The Downside to Social Media


Photo courtesy Marketing Land

Is social media a friend, foe, or a combination of the two? Social media makes our lives easier in so many ways. This powerful tool helps us connect with others and catch up on the news. Especially now, during a global pandemic, it is important to stay engaged with the world around us, and thanks to companies like Facebook and Instagram, all it takes is a click and you are once again connected. However, there is a flip side to the coin. On average, US adults spend 2-4 hours a day on their phones, and teens spend anywhere from 4-7. In the 21st century, while smartphones are not addictive, hyper-social environments provided in social media apps are.

Social media is a multibillion-dollar industry. Big companies such as Facebook, Instagram, and Snapchat compete to draw the most viewers on their platforms. Former executives of Facebook, arguably the largest of these platforms, expressed their guilt in creating these social platforms which they believe to be destroying the social fabric of our society. In order to draw customers in, they use human psychology against us.

Pings and notifications on your phone are a key example of this. Whenever your phone pings, vibrates, or flashes a notification on the home screen, whether you feel it or not, your brain feels a compulsion to check it. Dopamine is a neurotransmitter or hormone that stimulates a sense of pleasure after four main actions: eating, exercise, sex, and successful social interactions. Every notification, whether it’s a text message or a “like,” has the potential to be a positive social interaction and therefore causes a dopamine influx. Over time, our brains link the action of opening up social media to a rush of dopamine, and as you do it more often these associations become stronger. This cycle can lead to a point in which social media ceases to be a form of enjoyment and morphs into an addiction. Chamath Palihapitiya, a former Facebook executive of user growth, says it best, “We curate our lives around this perceived sense of perfection because we get rewarded in these short-term signals…and we conflate that with value and truth, but what it really is, is fake brittle popularity.”
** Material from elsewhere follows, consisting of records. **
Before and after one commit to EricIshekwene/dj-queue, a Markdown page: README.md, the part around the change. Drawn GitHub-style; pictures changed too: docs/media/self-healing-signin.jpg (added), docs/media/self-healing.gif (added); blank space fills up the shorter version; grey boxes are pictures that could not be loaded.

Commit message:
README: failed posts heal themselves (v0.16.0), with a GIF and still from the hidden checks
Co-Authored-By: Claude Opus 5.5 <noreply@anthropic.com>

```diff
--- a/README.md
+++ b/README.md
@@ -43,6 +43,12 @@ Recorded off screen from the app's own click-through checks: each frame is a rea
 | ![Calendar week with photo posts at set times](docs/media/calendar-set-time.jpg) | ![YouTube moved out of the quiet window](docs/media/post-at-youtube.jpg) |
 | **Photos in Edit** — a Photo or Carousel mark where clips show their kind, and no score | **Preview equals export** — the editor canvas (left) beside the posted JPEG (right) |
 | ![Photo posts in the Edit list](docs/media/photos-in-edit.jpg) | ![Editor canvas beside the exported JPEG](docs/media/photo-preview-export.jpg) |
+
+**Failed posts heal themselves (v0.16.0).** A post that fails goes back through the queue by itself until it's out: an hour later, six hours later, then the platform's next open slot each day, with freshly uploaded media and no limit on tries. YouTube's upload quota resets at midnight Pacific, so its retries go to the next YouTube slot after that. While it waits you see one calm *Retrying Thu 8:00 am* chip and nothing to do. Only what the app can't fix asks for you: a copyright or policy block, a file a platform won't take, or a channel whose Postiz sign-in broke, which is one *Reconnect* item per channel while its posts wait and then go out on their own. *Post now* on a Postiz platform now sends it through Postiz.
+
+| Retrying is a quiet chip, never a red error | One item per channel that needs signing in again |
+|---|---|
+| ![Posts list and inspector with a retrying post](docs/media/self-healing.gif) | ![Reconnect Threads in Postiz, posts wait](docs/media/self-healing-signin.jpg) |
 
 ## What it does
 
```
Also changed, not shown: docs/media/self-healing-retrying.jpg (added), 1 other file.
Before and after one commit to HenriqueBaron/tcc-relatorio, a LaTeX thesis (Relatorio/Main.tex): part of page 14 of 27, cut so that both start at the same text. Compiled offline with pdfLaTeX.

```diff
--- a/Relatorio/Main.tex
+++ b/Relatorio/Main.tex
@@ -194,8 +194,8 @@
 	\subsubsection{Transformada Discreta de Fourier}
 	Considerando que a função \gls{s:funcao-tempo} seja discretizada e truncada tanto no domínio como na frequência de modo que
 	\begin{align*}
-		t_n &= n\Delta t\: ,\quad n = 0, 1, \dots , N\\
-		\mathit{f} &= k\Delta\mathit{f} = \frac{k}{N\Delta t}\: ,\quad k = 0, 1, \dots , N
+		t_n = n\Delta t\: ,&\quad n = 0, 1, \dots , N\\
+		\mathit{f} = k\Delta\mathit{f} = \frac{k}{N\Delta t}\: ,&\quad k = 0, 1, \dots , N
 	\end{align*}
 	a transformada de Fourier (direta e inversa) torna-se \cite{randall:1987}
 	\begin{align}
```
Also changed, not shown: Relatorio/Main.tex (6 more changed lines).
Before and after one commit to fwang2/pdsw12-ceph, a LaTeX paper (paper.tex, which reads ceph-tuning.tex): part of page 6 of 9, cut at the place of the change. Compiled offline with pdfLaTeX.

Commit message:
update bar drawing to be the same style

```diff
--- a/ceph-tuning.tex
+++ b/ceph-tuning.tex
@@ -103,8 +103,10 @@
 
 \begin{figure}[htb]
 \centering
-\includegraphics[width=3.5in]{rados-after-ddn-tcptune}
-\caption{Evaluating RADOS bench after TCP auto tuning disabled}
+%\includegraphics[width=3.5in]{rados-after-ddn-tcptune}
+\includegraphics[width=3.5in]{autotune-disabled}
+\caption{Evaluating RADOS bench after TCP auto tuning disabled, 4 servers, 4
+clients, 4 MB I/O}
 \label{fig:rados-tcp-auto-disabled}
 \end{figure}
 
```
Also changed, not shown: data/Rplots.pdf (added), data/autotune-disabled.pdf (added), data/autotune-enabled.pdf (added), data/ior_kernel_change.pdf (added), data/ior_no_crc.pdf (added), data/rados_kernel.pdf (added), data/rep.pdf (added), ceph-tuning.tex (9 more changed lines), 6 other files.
In addition to using human nature to addict people, companies employ other methods to keep users interested. To “train” you to pick up your phone, social media platforms withhold and release notifications, likes, and comments to create unpredictable patterns which make us more inclined to check frequently. Another interesting mechanism used to attract users is color. When you get a text or chat, a red icon will pop up next to the app alerting you to the number of notifications you have. At an early age, the human brain associates red with urgency and importance. As the icon is red, your mind goes on high alert and is more likely to pick up the phone. Social media platforms have highly complex algorithms designed to predict what content you will best respond to in order to keep you scrolling through posts. They collect and use personal information such as how much time you spend on each post and whether or not you like or comment on the post in order to maximize efficacy and time spent on their platforms. In fact, these strategies are so effective, many people experience what is called “phantom vibrations” where you feel your phone vibrating when it isn’t.

All of these problems may seem harmless, but studies and surveys have demonstrated social media’s widespread negative impact on mental health. A 2019 survey showed teenagers who spend 3 hours or more a day on social media are at a heightened risk of mental health problems. People using social media platforms are more likely to express body image concerns and eating pathology than those who don’t use social media. Depression and anxiety have become commonplace in people using these platforms as well. Furthermore, suicide rates have tripled in ages between 10 and 24, coinciding with the rise of social media. Through social media, cyberbullying has become increasingly prevalent. In apps such as Instagram, it is possible to comment on a post with little filter on the content of the comment. False news and rumors spread six times faster than real news, creating a massive gap between what is true and false. In this age of disinformation, it is almost impossible to sort through what is fact and fiction.

A “like” on a post started out as a good idea, to spread good feelings and show someone agrees with that post. As put by Justin Rosenstein, the creator of the like button, “When we were making the like button, our entire motivation was ‘can we spread positivity and love in the world?’ The idea that fast forward to today and teens would be getting depressed when they don’t have enough likes, or it could be leading to political polarization was nowhere on our radar.” There are even two specific mental illnesses stemming from technology that scientists have defined: nomophobia, the fear of being without your phone, and textaphrenia, the fear of not being able to send or receive texts, which are very common symptoms of social media addiction.

However, there is light at the end of the tunnel. Extensive research has been conducted and while the evidence above does not suggest a bright outcome to social media users, it shows there is a healthy balance of social media. Now, being able to control how long you spend on social media is a difficult burden, but nevertheless possible. Social media has become an integral part of our lives and is here to stay for better or worse. Going forward, it is important to not swap face-to-face interactions with a screen. Spending time connecting with your friends in a balance between in-person and online through social media is encouraged and will result in a healthier and happier you.